RECORDS FOR THIS EXERCISE:

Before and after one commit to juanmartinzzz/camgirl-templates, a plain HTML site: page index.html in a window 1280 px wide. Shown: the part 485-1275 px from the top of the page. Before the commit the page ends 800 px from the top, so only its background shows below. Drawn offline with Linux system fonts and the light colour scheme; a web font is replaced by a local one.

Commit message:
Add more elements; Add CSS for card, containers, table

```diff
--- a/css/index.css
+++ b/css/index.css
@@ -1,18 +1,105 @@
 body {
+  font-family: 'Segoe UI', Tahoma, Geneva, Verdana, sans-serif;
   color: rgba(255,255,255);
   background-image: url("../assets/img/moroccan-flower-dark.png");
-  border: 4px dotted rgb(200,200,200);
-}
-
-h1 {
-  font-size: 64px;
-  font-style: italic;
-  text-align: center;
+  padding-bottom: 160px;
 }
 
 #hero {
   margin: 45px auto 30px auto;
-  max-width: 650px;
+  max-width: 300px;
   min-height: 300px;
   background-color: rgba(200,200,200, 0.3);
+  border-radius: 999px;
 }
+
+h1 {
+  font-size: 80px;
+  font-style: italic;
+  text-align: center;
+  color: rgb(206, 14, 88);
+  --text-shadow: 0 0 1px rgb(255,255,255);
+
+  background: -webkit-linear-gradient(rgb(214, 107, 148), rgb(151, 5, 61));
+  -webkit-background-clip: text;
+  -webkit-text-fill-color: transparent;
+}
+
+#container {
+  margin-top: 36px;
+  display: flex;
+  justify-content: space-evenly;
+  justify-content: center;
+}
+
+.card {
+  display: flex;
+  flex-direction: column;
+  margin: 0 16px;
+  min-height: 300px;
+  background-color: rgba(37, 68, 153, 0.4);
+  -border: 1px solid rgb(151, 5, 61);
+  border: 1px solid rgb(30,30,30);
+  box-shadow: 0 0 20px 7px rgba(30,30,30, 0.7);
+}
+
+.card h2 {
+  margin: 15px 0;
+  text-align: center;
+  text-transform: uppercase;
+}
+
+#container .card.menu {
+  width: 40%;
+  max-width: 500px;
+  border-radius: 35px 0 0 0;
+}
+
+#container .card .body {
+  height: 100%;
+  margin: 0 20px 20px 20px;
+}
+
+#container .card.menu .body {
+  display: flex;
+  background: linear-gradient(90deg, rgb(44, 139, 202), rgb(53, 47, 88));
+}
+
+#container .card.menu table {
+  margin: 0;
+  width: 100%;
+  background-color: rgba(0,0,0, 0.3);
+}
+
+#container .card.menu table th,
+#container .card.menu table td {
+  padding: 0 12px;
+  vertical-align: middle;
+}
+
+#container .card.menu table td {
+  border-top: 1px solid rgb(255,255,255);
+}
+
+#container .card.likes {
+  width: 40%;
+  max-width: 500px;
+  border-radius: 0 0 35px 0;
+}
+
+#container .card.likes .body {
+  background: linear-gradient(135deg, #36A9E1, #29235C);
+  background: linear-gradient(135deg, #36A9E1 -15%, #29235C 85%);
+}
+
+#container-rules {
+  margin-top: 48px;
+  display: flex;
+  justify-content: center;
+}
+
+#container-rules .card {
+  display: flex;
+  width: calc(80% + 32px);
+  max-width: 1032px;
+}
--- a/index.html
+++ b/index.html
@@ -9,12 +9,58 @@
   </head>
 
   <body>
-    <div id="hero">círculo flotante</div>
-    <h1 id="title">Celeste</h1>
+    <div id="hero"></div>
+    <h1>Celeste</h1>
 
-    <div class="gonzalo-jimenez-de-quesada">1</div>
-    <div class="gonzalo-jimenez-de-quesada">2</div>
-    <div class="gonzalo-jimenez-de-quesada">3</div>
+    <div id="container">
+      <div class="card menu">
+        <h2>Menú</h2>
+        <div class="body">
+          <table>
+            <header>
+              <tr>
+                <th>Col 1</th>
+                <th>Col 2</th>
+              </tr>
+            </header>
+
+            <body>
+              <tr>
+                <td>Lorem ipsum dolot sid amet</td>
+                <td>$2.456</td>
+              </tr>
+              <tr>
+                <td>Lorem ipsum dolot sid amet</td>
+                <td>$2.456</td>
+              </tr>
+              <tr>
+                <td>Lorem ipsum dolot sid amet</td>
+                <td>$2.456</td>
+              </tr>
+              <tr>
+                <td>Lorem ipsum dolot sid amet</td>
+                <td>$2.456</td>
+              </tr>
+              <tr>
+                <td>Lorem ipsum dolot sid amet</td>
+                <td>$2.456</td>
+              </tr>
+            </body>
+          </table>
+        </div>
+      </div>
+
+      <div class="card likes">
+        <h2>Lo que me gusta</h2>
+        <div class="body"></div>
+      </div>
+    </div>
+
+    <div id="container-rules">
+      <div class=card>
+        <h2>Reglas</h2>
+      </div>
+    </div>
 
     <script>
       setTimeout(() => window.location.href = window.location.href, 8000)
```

EXERCISE INSTRUCTIONS:
The whole listing above should be copied out exactly, line by line.

ANSWER BOX:
Before and after one commit to juanmartinzzz/camgirl-templates, a plain HTML site: page index.html in a window 1280 px wide. Shown: the part 485-1275 px from the top of the page. Before the commit the page ends 800 px from the top, so only its background shows below. Drawn offline with Linux system fonts and the light colour scheme; a web font is replaced by a local one.

Commit message:
Add more elements; Add CSS for card, containers, table

```diff
--- a/css/index.css
+++ b/css/index.css
@@ -1,18 +1,105 @@
 body {
+  font-family: 'Segoe UI', Tahoma, Geneva, Verdana, sans-serif;
   color: rgba(255,255,255);
   background-image: url("../assets/img/moroccan-flower-dark.png");
-  border: 4px dotted rgb(200,200,200);
-}
-
-h1 {
-  font-size: 64px;
-  font-style: italic;
-  text-align: center;
+  padding-bottom: 160px;
 }
 
 #hero {
   margin: 45px auto 30px auto;
-  max-width: 650px;
+  max-width: 300px;
   min-height: 300px;
   background-color: rgba(200,200,200, 0.3);
+  border-radius: 999px;
 }
+
+h1 {
+  font-size: 80px;
+  font-style: italic;
+  text-align: center;
+  color: rgb(206, 14, 88);
+  --text-shadow: 0 0 1px rgb(255,255,255);
+
+  background: -webkit-linear-gradient(rgb(214, 107, 148), rgb(151, 5, 61));
+  -webkit-background-clip: text;
+  -webkit-text-fill-color: transparent;
+}
+
+#container {
+  margin-top: 36px;
+  display: flex;
+  justify-content: space-evenly;
+  justify-content: center;
+}
+
+.card {
+  display: flex;
+  flex-direction: column;
+  margin: 0 16px;
+  min-height: 300px;
+  background-color: rgba(37, 68, 153, 0.4);
+  -border: 1px solid rgb(151, 5, 61);
+  border: 1px solid rgb(30,30,30);
+  box-shadow: 0 0 20px 7px rgba(30,30,30, 0.7);
+}
+
+.card h2 {
+  margin: 15px 0;
+  text-align: center;
+  text-transform: uppercase;
+}
+
+#container .card.menu {
+  width: 40%;
+  max-width: 500px;
+  border-radius: 35px 0 0 0;
+}
+
+#container .card .body {
+  height: 100%;
+  margin: 0 20px 20px 20px;
+}
+
+#container .card.menu .body {
+  display: flex;
+  background: linear-gradient(90deg, rgb(44, 139, 202), rgb(53, 47, 88));
+}
+
+#container .card.menu table {
+  margin: 0;
+  width: 100%;
+  background-color: rgba(0,0,0, 0.3);
+}
+
+#container .card.menu table th,
+#container .card.menu table td {
+  padding: 0 12px;
+  vertical-align: middle;
+}
+
+#container .card.menu table td {
+  border-top: 1px solid rgb(255,255,255);
+}
+
+#container .card.likes {
+  width: 40%;
+  max-width: 500px;
+  border-radius: 0 0 35px 0;
+}
+
+#container .card.likes .body {
+  background: linear-gradient(135deg, #36A9E1, #29235C);
+  background: linear-gradient(135deg, #36A9E1 -15%, #29235C 85%);
+}
+
+#container-rules {
+  margin-top: 48px;
+  display: flex;
+  justify-content: center;
+}
+
+#container-rules .card {
+  display: flex;
+  width: calc(80% + 32px);
+  max-width: 1032px;
+}
--- a/index.html
+++ b/index.html
@@ -9,12 +9,58 @@
   </head>
 
   <body>
-    <div id="hero">círculo flotante</div>
-    <h1 id="title">Celeste</h1>
+    <div id="hero"></div>
+    <h1>Celeste</h1>
 
-    <div class="gonzalo-jimenez-de-quesada">1</div>
-    <div class="gonzalo-jimenez-de-quesada">2</div>
-    <div class="gonzalo-jimenez-de-quesada">3</div>
+    <div id="container">
+      <div class="card menu">
+        <h2>Menú</h2>
+        <div class="body">
+          <table>
+            <header>
+              <tr>
+                <th>Col 1</th>
+                <th>Col 2</th>
+              </tr>
+            </header>
+
+            <body>
+              <tr>
+                <td>Lorem ipsum dolot sid amet</td>
+                <td>$2.456</td>
+              </tr>
+              <tr>
+                <td>Lorem ipsum dolot sid amet</td>
+                <td>$2.456</td>
+              </tr>
+              <tr>
+                <td>Lorem ipsum dolot sid amet</td>
+                <td>$2.456</td>
+              </tr>
+              <tr>
+                <td>Lorem ipsum dolot sid amet</td>
+                <td>$2.456</td>
+              </tr>
+              <tr>
+                <td>Lorem ipsum dolot sid amet</td>
+                <td>$2.456</td>
+              </tr>
+            </body>
+          </table>
+        </div>
+      </div>
+
+      <div class="card likes">
+        <h2>Lo que me gusta</h2>
+        <div class="body"></div>
+      </div>
+    </div>
+
+    <div id="container-rules">
+      <div class=card>
+        <h2>Reglas</h2>
+      </div>
+    </div>
 
     <script>
       setTimeout(() => window.location.href = window.location.href, 8000)
```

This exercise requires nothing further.